__Your assignment__:
Hunt through the entries for the word "Welcome" and copy each line in which it appears.

(Detected change data)
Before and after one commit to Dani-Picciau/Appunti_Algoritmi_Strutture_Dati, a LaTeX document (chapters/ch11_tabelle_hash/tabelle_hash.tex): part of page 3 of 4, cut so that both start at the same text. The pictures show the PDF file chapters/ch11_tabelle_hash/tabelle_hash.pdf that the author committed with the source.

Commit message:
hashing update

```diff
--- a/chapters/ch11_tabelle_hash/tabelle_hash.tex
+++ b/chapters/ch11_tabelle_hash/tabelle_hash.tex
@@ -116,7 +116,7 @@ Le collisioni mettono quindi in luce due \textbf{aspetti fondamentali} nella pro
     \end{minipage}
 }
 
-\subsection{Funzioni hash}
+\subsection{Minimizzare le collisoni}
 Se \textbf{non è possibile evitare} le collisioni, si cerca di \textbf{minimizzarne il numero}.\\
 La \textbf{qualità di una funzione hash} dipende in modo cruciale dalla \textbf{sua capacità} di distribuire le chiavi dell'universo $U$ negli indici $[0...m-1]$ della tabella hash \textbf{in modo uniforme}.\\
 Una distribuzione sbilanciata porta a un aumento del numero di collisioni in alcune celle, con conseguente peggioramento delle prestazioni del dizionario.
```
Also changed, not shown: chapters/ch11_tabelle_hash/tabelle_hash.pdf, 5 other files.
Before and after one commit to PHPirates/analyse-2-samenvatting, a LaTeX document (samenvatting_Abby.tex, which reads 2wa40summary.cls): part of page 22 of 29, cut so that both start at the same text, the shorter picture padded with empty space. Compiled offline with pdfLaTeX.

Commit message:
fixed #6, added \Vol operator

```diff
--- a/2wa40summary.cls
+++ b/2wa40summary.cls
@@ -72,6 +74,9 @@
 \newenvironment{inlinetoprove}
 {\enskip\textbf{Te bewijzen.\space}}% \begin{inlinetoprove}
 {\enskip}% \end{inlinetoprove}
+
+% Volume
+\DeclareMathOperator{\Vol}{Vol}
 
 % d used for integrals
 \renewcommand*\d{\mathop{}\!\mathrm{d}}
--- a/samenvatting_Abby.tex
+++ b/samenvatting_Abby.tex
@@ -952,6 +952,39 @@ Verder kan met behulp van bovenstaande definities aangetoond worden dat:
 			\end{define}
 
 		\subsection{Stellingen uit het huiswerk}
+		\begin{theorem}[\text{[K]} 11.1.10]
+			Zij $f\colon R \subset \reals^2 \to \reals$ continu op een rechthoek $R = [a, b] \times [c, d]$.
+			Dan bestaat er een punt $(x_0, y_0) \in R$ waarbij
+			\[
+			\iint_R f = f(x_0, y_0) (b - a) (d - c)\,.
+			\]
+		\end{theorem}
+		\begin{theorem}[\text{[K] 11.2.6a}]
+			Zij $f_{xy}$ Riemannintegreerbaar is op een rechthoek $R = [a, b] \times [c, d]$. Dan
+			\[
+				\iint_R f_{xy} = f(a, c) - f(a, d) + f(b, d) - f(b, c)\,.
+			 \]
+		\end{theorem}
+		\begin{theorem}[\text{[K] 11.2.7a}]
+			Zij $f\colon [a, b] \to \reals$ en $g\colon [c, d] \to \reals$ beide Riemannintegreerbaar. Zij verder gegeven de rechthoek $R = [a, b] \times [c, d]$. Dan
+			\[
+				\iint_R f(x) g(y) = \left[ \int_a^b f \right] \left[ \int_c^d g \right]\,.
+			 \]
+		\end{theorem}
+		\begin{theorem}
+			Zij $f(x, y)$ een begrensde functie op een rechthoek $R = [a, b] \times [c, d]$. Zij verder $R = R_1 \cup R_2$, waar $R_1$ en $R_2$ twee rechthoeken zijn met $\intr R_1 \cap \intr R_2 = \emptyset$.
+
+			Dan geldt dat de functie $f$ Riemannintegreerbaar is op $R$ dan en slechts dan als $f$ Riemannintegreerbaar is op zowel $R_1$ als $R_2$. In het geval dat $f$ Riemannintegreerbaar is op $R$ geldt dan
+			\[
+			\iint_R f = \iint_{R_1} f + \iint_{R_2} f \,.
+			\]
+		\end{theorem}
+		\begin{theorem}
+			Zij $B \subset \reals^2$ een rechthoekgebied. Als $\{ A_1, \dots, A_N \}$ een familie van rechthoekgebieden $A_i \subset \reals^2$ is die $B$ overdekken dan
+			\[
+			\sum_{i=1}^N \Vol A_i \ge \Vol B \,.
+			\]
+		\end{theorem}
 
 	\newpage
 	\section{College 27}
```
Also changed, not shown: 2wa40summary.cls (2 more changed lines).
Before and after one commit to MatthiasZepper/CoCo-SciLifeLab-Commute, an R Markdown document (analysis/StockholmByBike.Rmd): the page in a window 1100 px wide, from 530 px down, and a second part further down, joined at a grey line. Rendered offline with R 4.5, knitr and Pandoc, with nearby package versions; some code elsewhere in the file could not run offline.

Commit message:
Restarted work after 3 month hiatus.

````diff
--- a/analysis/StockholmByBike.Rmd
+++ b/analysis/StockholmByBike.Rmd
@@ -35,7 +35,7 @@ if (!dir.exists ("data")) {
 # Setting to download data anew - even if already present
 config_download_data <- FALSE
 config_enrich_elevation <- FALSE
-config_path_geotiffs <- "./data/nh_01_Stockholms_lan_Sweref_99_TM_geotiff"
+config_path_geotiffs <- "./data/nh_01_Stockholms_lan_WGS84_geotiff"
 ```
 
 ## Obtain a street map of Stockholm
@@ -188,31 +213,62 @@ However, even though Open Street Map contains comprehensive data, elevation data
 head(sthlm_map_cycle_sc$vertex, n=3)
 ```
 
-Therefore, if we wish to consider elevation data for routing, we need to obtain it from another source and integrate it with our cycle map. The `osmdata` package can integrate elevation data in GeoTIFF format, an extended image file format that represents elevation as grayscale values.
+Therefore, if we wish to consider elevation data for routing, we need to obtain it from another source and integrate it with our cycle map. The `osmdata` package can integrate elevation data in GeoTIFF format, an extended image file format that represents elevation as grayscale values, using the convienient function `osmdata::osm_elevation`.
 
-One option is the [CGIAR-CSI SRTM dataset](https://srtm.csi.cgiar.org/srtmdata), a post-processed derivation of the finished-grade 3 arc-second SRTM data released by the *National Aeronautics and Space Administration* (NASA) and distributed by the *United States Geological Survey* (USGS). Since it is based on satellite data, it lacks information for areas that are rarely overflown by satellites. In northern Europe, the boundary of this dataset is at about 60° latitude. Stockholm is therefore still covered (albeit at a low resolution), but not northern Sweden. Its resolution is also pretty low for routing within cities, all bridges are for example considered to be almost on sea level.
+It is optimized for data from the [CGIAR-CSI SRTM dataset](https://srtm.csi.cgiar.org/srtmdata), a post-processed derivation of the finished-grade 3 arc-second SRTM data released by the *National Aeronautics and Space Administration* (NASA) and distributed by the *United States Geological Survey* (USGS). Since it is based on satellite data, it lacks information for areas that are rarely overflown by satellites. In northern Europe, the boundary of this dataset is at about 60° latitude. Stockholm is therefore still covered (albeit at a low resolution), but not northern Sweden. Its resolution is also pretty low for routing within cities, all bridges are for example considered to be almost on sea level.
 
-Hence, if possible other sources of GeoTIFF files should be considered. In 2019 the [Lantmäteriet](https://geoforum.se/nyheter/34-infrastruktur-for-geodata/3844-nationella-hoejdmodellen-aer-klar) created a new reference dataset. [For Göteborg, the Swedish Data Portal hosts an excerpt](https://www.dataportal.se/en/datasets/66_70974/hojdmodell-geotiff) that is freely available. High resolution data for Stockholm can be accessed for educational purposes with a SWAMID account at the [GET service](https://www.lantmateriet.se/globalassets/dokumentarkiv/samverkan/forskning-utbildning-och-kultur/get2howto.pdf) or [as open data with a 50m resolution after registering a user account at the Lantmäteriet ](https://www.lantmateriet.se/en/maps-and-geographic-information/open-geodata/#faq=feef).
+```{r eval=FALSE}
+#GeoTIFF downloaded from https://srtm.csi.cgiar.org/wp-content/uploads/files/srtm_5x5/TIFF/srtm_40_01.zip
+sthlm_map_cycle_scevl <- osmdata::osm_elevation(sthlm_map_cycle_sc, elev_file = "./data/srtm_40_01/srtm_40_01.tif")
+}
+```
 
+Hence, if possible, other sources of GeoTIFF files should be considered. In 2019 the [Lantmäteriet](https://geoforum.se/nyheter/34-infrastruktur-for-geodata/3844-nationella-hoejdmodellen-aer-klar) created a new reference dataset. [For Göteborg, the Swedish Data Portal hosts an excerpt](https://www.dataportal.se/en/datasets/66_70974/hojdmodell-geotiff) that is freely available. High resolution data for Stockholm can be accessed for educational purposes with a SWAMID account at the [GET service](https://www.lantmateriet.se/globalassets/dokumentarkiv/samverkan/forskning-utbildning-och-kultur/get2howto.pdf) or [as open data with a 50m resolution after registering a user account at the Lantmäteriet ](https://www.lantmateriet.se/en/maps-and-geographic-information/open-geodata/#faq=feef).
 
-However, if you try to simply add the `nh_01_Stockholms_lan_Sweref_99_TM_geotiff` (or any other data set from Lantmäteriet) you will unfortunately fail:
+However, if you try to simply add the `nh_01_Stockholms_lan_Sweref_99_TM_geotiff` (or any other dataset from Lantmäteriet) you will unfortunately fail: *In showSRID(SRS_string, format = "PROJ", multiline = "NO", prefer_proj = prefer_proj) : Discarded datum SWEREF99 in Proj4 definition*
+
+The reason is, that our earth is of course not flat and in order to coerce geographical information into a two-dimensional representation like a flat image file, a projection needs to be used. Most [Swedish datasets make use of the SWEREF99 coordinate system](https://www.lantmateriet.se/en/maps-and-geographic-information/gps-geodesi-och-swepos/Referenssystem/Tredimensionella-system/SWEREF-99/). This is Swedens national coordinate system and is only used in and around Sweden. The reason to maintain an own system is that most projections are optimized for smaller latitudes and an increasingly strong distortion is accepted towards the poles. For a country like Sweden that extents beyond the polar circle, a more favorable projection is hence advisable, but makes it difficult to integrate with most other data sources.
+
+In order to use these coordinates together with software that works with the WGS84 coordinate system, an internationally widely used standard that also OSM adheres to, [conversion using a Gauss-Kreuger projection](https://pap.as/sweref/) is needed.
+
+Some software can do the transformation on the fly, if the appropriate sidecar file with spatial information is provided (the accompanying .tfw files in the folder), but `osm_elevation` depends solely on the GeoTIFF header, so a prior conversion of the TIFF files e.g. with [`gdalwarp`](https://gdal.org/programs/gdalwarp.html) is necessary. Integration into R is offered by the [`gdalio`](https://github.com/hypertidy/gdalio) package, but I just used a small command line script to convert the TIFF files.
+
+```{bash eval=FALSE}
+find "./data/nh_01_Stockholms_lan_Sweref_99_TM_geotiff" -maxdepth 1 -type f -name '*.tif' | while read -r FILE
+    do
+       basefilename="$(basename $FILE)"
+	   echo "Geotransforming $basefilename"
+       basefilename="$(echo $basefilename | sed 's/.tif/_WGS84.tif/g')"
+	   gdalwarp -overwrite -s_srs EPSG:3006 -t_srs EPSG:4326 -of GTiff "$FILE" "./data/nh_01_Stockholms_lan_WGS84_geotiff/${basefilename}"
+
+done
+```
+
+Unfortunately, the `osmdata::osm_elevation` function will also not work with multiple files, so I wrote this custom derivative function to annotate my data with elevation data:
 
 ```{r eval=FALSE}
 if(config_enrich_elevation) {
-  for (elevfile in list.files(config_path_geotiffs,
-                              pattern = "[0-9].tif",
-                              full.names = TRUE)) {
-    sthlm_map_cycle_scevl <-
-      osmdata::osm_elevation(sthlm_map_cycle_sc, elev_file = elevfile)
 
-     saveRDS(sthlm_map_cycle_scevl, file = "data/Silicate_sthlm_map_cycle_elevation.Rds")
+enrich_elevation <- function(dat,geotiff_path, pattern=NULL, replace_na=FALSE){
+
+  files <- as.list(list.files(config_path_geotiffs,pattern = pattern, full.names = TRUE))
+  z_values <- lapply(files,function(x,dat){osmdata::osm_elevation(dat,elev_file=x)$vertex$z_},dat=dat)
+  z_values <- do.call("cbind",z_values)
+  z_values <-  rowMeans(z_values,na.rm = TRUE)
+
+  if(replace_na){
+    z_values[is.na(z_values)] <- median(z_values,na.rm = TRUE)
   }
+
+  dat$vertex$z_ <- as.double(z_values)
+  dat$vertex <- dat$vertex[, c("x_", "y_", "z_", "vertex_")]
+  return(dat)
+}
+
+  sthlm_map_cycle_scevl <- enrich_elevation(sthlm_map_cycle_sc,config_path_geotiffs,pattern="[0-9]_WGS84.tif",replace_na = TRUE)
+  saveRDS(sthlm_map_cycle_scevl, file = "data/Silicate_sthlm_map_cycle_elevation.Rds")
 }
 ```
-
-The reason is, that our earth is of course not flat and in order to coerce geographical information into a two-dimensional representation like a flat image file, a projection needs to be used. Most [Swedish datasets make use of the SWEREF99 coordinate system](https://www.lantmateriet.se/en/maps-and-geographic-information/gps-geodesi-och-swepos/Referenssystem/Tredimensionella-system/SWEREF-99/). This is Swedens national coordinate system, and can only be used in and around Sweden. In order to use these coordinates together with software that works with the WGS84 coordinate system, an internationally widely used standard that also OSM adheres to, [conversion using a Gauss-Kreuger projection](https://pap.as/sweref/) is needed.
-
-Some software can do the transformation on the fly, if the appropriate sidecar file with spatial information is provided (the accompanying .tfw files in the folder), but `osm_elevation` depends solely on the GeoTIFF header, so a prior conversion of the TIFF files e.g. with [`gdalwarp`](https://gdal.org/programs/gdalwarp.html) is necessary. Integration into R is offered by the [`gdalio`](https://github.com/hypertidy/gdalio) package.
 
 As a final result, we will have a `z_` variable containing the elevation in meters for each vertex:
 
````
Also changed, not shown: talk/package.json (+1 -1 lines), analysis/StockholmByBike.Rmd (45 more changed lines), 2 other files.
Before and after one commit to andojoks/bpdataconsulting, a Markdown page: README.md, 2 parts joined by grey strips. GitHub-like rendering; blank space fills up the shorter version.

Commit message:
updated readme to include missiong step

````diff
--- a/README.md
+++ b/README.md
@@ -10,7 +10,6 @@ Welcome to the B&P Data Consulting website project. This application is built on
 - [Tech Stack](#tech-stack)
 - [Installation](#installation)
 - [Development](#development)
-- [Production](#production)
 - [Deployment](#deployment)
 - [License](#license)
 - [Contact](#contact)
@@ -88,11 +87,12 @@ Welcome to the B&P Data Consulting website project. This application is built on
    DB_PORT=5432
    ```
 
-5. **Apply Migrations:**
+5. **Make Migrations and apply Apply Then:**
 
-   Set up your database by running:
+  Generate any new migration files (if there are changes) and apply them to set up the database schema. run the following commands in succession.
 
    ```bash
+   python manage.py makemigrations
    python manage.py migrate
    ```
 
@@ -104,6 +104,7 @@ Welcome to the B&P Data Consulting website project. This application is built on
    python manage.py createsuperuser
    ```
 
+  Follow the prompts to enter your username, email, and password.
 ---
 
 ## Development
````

__Exercise output__:
@@ -10,7 +10,6 @@ Welcome to the B&P Data Consulting website project. This application is built on
@@ -88,11 +87,12 @@ Welcome to the B&P Data Consulting website project. This application is built on
@@ -104,6 +104,7 @@ Welcome to the B&P Data Consulting website project. This application is built on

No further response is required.